Look through the records below and collect all lines that hold the string "text".

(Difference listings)

= Beginning of Section =

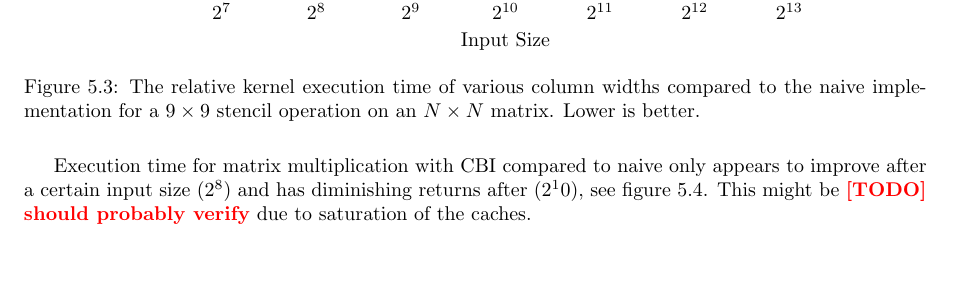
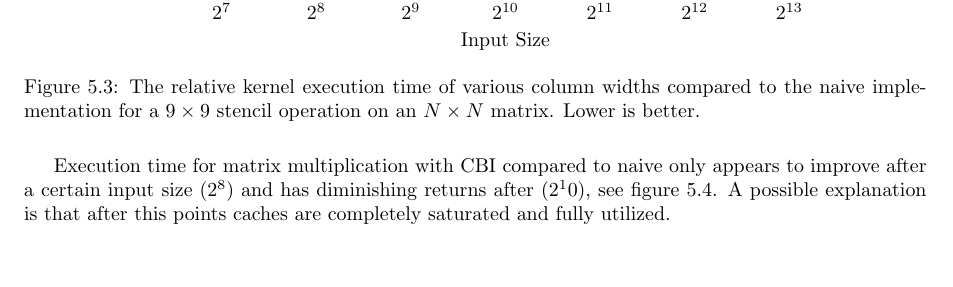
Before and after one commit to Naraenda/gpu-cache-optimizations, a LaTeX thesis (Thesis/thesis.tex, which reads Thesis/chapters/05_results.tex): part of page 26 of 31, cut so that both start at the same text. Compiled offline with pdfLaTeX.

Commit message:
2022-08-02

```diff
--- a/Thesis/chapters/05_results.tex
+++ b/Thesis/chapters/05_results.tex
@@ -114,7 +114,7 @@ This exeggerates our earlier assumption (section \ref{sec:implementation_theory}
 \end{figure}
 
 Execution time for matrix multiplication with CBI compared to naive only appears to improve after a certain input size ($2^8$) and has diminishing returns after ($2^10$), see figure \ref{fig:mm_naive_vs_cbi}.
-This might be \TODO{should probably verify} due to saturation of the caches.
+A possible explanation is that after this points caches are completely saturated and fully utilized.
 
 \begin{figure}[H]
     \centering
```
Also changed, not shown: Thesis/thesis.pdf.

= End of Section =
= Beginning of Section =

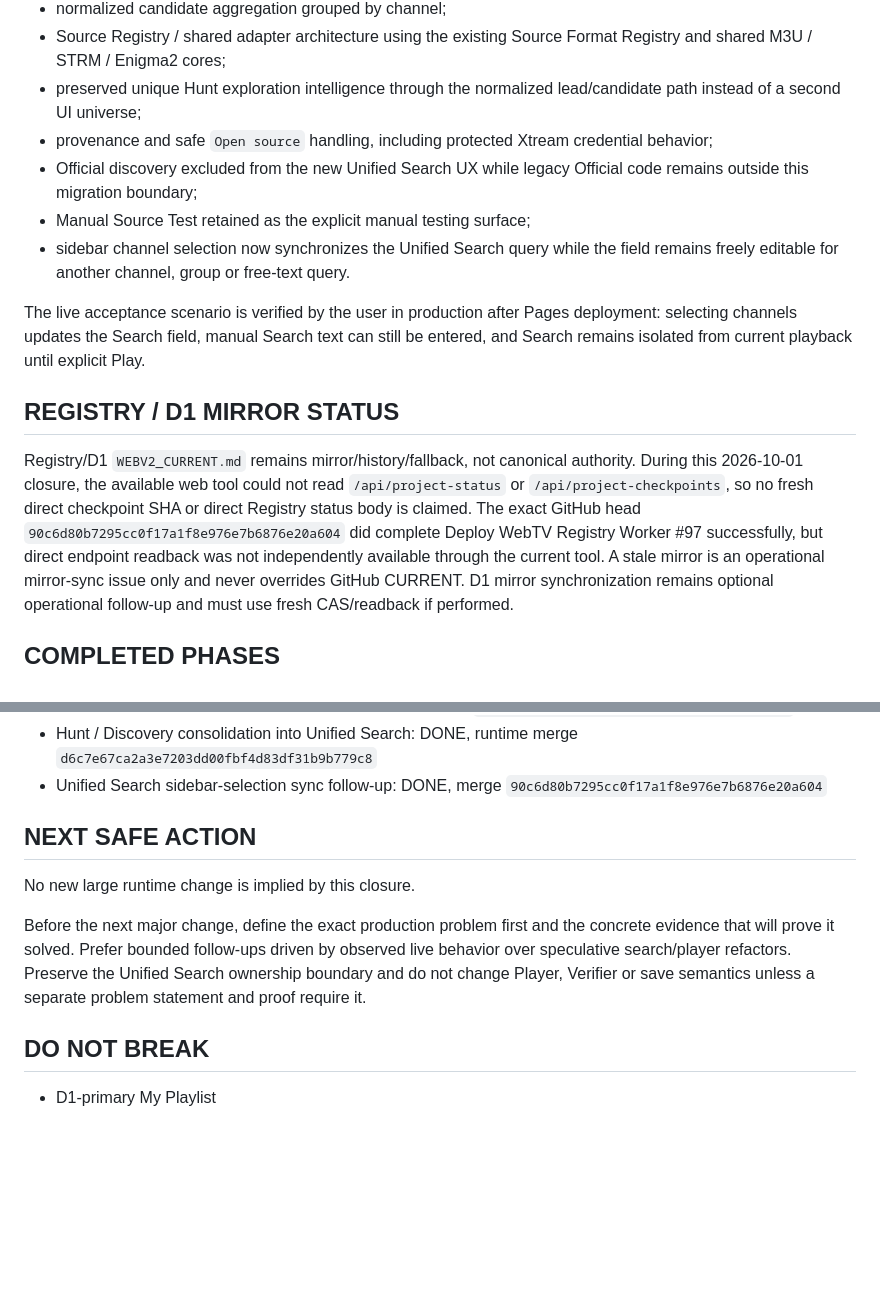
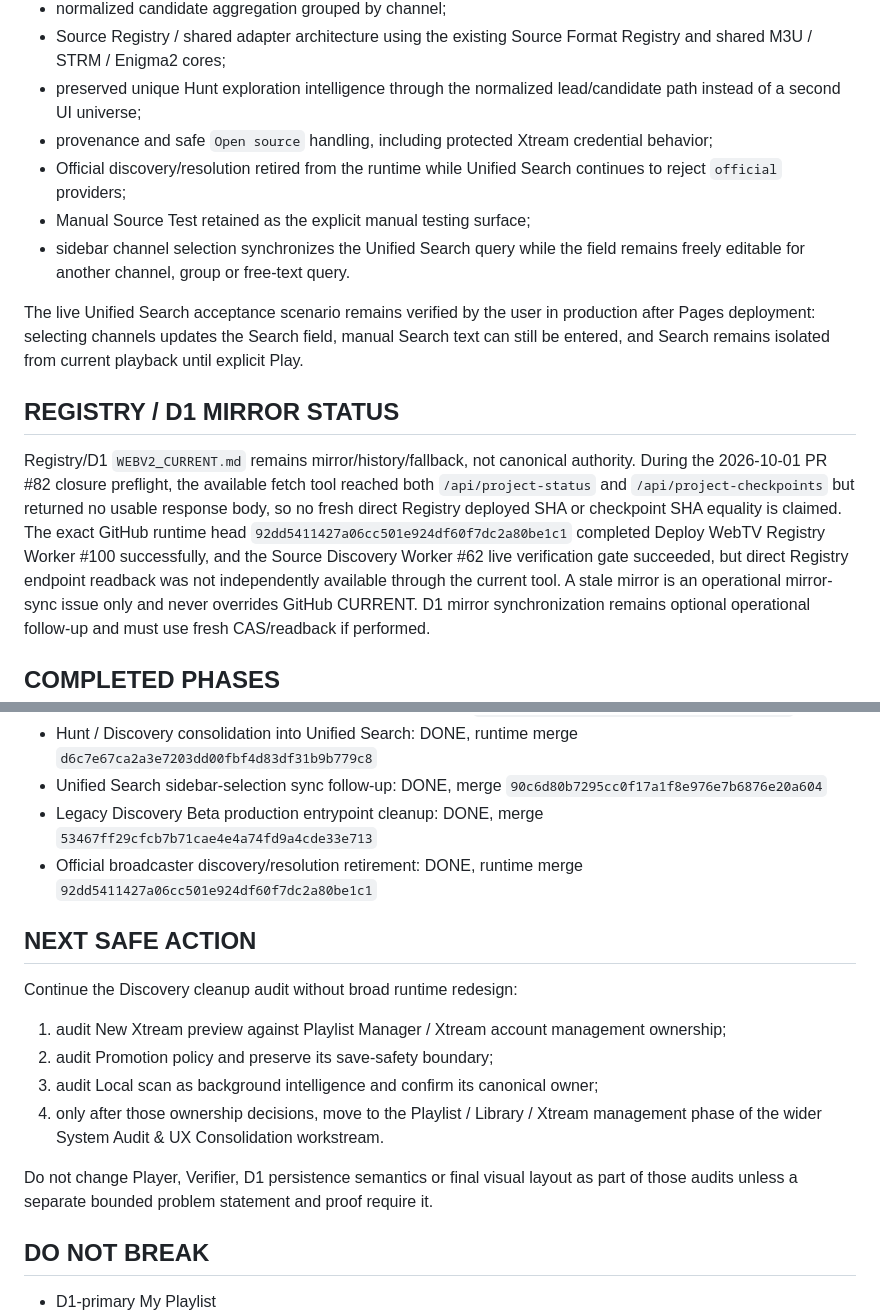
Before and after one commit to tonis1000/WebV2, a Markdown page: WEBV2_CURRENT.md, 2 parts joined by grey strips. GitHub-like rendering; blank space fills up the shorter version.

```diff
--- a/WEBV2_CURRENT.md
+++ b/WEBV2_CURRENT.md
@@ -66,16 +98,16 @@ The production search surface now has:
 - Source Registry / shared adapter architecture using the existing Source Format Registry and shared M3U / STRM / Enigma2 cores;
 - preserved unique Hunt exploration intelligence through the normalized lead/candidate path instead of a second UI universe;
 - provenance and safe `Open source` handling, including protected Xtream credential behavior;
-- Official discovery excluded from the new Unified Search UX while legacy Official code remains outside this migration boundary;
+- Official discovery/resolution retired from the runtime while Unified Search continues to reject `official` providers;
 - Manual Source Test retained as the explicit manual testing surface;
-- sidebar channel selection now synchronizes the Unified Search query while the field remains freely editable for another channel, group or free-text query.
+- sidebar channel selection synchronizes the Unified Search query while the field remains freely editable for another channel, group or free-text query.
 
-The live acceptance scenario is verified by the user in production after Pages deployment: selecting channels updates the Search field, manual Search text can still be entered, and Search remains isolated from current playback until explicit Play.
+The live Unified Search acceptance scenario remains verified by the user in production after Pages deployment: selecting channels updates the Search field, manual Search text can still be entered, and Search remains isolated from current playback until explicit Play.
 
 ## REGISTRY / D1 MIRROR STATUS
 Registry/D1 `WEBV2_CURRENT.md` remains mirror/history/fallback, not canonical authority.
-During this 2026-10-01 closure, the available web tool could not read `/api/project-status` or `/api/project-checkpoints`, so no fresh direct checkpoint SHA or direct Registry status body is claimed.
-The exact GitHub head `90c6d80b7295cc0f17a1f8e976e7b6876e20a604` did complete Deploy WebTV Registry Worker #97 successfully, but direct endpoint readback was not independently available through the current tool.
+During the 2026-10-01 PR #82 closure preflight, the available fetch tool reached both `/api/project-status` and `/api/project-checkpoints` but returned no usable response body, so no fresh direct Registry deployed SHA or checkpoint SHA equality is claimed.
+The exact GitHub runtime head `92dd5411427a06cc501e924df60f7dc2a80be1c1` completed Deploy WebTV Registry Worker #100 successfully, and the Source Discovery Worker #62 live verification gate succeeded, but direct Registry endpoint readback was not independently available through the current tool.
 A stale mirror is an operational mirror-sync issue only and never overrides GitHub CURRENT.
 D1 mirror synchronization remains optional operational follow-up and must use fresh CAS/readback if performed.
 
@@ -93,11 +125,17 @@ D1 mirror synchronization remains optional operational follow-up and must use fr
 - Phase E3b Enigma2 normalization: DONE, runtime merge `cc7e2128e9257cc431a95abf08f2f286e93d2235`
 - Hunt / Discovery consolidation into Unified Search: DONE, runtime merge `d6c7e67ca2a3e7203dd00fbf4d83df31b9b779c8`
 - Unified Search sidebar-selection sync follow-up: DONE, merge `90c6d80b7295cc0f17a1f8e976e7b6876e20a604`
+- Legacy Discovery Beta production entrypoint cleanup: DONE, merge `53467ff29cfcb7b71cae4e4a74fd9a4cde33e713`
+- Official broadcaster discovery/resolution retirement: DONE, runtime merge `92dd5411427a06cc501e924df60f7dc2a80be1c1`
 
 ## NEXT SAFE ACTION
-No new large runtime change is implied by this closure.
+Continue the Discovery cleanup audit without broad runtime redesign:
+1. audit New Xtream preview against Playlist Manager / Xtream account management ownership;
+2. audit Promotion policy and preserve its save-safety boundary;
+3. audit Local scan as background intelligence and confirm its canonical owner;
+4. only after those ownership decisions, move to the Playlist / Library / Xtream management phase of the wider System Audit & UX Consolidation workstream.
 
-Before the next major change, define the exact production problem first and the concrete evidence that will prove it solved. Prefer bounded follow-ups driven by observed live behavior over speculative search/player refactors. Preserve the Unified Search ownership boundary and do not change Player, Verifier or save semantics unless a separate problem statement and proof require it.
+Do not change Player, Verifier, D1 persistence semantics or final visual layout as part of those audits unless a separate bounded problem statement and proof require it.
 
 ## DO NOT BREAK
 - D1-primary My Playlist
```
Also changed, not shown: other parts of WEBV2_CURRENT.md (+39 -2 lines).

= End of Section =

Solved exercise:
Before and after one commit to Naraenda/gpu-cache-optimizations, a LaTeX thesis (Thesis/thesis.tex, which reads Thesis/chapters/05_results.tex): part of page 26 of 31, cut so that both start at the same text. Compiled offline with pdfLaTeX.
-- sidebar channel selection now synchronizes the Unified Search query while the field remains freely editable for another channel, group or free-text query.
+- sidebar channel selection synchronizes the Unified Search query while the field remains freely editable for another channel, group or free-text query.
-The live acceptance scenario is verified by the user in production after Pages deployment: selecting channels updates the Search field, manual Search text can still be entered, and Search remains isolated from current playback until explicit Play.
+The live Unified Search acceptance scenario remains verified by the user in production after Pages deployment: selecting channels updates the Search field, manual Search text can still be entered, and Search remains isolated from current playback until explicit Play.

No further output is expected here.